Above: The proper draw stroke will produce an accurate hit from the holster. The Precision Drill will help shooter's achieve that.
All Action Pistol games will normally have the shooter start each stage with a holstered gun and draw it to deliver the first round when the buzzer sounds. A fast draw is obviously an asset but some overestimate its importance. That can lead to the speed of the draw becoming more important, in the shooter's mind, than the scoring hit that results.
For many shooters their worst scoring shot in a stage will be the first one from the holster. But it doesn't need to be.
Competitors in IDPA, USPSA, and ICORE may feel a one-second draw is impressive, but if the shot winds up outside of the A Zone, ICORE shooters will eat one or two seconds in penalties. In 2017 IDPA shooters hitting the -1 scoring portion of the target will eat one-second as well. The penalties are not as severe in USPSA, and speed can sometimes overcome a C Zone hit, but the D Zone and Mike penalties will hurt. A 'blazing draw' may impress the peanut gallery but it tends to lose its luster when the resulting hit sends the score downward. Considering that an eight-stage match will only require eight draws (unless a Classifier or Standards stage is included) draw speed is a bit overrated in these games. An accurate first round hit is more important.
The only Action Pistol game where draw speed becomes a significant factor in a shooter's score is Steel Challenge. A stage consists of five runs through five metal plates, and centerfire shooters start from the holster. The best four runs are scored. In a six-stage match that's 24 scoring draws on the clock. For an upper level shooter that draw time can be as much as one-third of their final score.
If one is striving for a three-second run a speedy draw is a major asset. But only if you hit the first plate. Miss it on the draw and things go downhill fast. Nothing screws up the smooth rhythm needed to hit five plates in three seconds more than missing the first plate! Even if the shooter's reaction time allows them to realize the miss and hit it on a fast second shot, that 'blazing draw' is wasted. Worse, is if the shooter doesn't realize the miss until he has transitioned to other targets and then has to come back to pick that one up. Worse still, is if the shooter doesn't realize the miss at all and runs the rest of the plates and then hits the Stop Plate. That three-second run just went to five or six seconds—and you only get one throwaway run per stage.
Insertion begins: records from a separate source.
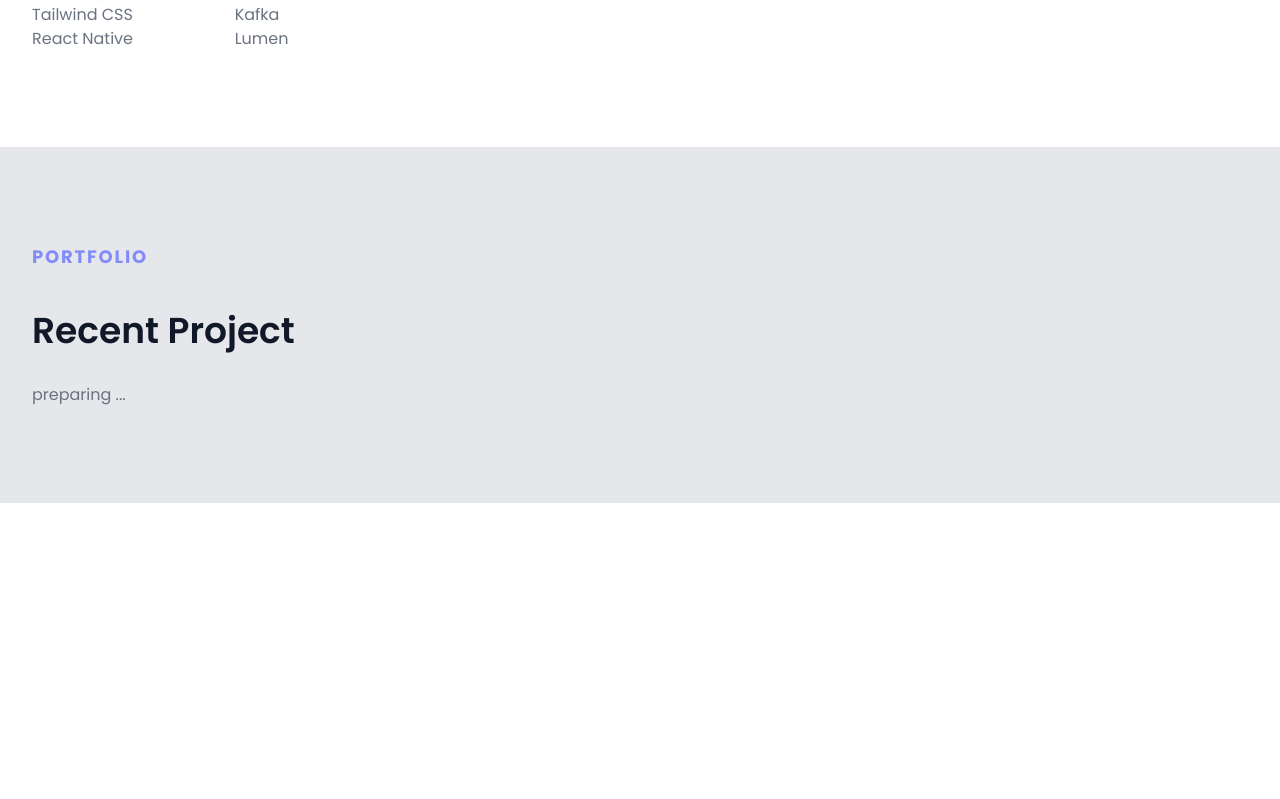
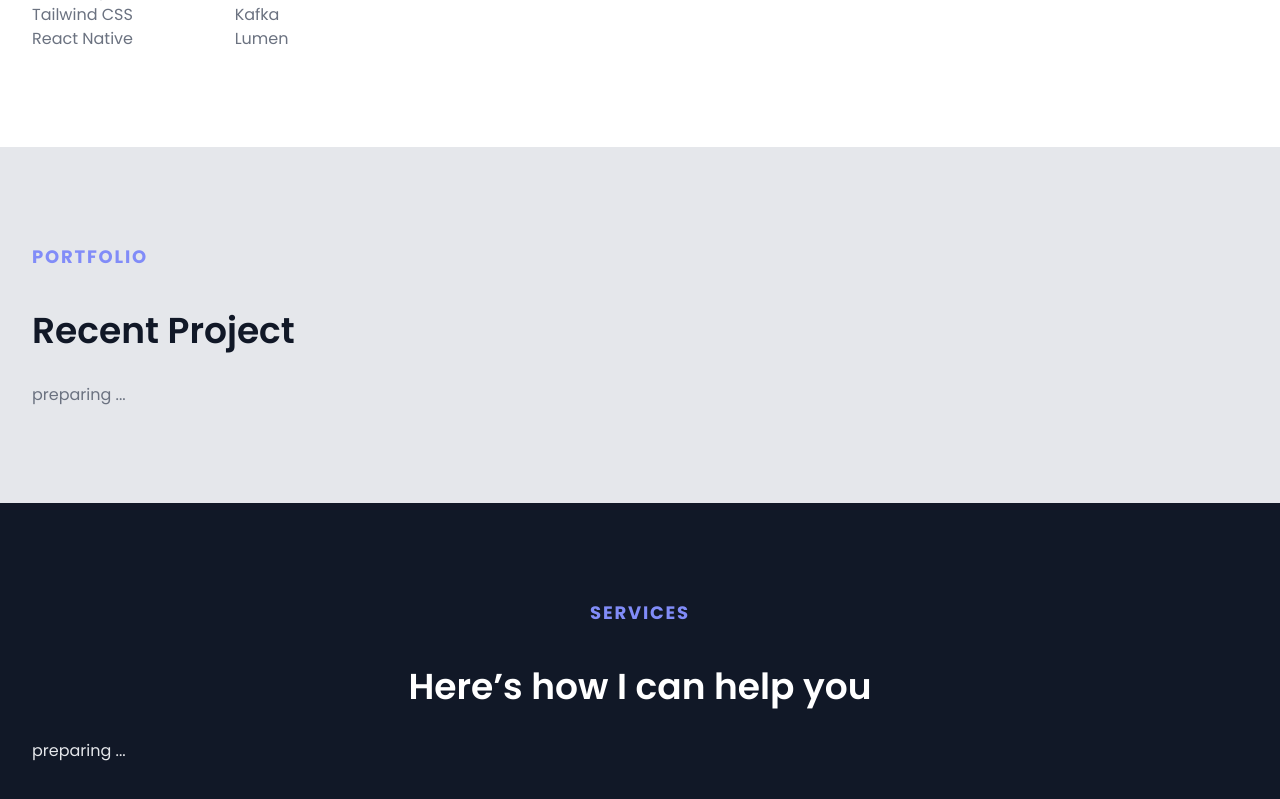
Before and after one commit to nashirjamali/nashirjamali.github.io, a Next.js app: page / in a window 1280 px wide. Shown: the part 1505-2304 px from the top of the page. Before the commit the page ends 2008 px from the top, so only its background shows below. Built offline with nearby package versions, Linux system fonts and the light colour scheme.

Commit message:
wip services

```diff
--- a/src/pages/index.js
+++ b/src/pages/index.js
@@ -3,6 +3,7 @@ import Nav from "src/parts/Nav";
 import Hero from "src/parts/Hero";
 import AboutMe from "src/parts/AboutMe";
 import Portfolio from "src/parts/Portfolio";
+import Services from "src/parts/Services";
 
 export default function Home() {
   return (
@@ -17,6 +18,7 @@ export default function Home() {
         <Hero />
         <AboutMe />
         <Portfolio />
+        <Services />
       </main>
     </div>
   );
--- /dev/null
+++ b/src/parts/Services.js
@@ -0,0 +1,19 @@
+const Services = () => {
+  return (
+    <div className="bg-gray-900">
+      <div className="py-24 container max-w-7xl mx-auto px-4 sm:px-6 lg:px-8">
+        <div className="text-indigo-400 font-bold text-lg tracking-widest text-center">
+          SERVICES
+        </div>
+        <h1 className="text-white font-semibold text-4xl mt-10  text-center">
+          Here’s how I can help you
+        </h1>
+        <p className="text-base font-normal text-gray-200 mt-8 leading-6">
+          preparing ...
+        </p>
+      </div>
+    </div>
+  );
+};
+
+export default Services;
```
Making that first shot count is a scoring asset in any Action Pistol game, even if it's a bit slower than “blazing”. There are several drills that will improve the shooter's ability to execute a smooth and fluid draw with a perfect scoring hit. The Precision Drill is one of the best because it provides a dramatic visual conformation of proper technique.
Set up two targets appropriate for the game being played and spaced about six feet apart. On the first target (T1) the shooter assumes a freestyle grip with the gun held at a low ready position. A timer is nice to have, but not mandatory. Bring the gun up to the target, acquire the sight picture, and fire one round. This is not a deliberate Focus Drill. The shot should break in two seconds or less. Then bring the gun back to low ready and repeat the one round sequence, bringing the gun back down between shots, to achieve a five round group. On the second target (T2) the shooter starts from the holster. Draw and fire one round, then holster the gun and repeats for a five shot group—all shot from the draw stoke. The two target groups should be similar in size and located at the same point on the target. If a shooter can produce, for example, three-inch group from low ready they should be able to get very close to that from the holster.
Shoot this drill from 10 yards and beyond. USPSA and ICORE shooters may want to extend the range to 50 yards, since they will see those targets in a match. Steel Challenge and IDPA shooters can stop at 35 yards.
The first target (low ready) will show a shooter what they are capable of achieving when the gun is firmly in hand and smoothly, yet quickly, applied. The second target (from the holster) will show them whether or not they are achieving that potential on their draw stroke. If they aren't, that first target becomes the nagging coach standing in the background. It is always staring the shooter right in the face and serving as a strong motivating factor.
When the buzzer sounds the shooter is the only one who can draw the gun and hit the target. It all comes from within the shooter. The beauty of this drill is that it shows the shooter what they can do when the gun starts in hand, and then challenges them to do it from the holster.
It may require a change in stance, grip on the draw stroke, target focus, or a refinement of their shooting rhythm. But as they stare at target T1 they will know what they can achieve, and be motivated to make their first shot count.